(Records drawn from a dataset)
================

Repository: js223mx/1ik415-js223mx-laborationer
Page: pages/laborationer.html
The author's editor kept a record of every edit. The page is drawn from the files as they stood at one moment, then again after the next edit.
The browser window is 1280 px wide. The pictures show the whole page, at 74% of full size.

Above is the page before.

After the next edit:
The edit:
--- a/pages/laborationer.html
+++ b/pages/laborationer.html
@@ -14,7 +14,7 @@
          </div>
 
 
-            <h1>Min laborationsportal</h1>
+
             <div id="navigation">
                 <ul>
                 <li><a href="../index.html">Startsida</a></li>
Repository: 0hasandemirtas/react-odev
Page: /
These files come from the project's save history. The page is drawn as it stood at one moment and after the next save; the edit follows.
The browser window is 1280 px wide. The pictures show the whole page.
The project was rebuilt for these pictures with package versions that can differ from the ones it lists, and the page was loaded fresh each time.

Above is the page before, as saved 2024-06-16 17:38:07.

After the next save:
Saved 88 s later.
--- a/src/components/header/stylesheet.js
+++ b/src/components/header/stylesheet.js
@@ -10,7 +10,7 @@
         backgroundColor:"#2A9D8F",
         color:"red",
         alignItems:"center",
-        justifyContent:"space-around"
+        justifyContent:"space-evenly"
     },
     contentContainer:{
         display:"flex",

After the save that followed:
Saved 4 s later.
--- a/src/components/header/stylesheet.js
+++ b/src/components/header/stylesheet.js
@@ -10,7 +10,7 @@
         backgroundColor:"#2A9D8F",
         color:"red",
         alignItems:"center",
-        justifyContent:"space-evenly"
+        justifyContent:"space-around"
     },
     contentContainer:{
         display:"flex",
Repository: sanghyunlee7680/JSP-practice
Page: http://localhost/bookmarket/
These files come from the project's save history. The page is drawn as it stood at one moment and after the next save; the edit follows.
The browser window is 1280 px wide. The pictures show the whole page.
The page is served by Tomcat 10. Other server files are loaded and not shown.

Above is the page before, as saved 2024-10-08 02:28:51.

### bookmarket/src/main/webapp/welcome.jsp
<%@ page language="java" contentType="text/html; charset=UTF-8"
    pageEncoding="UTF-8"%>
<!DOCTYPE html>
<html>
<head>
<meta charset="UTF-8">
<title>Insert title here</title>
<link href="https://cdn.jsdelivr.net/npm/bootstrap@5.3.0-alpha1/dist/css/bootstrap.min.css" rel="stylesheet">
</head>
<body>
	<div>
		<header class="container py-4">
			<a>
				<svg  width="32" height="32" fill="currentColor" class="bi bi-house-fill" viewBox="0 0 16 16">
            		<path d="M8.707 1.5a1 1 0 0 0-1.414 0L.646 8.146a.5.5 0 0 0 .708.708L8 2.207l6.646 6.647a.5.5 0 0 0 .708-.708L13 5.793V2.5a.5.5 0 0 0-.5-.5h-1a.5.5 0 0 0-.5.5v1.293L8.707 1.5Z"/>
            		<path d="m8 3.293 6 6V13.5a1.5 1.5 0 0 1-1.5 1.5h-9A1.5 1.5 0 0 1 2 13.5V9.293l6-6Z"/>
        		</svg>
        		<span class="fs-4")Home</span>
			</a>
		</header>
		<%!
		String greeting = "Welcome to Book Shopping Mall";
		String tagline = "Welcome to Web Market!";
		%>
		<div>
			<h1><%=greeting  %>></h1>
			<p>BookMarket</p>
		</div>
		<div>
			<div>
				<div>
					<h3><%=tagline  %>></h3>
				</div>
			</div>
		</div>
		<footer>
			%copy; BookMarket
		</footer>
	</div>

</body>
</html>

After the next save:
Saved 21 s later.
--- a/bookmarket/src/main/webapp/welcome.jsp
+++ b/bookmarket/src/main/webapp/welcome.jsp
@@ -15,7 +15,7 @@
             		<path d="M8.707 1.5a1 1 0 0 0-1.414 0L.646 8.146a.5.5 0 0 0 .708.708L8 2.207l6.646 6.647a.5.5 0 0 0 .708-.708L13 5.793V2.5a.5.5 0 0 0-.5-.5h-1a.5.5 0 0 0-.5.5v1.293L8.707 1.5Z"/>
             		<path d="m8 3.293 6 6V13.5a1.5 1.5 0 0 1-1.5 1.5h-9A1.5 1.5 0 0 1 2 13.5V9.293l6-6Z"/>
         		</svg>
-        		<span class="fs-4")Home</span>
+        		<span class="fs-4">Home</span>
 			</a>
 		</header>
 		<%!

================

## Exercise brief
A single number is the whole answer: how many lines in the entries hold the word "charset".

## Your response
2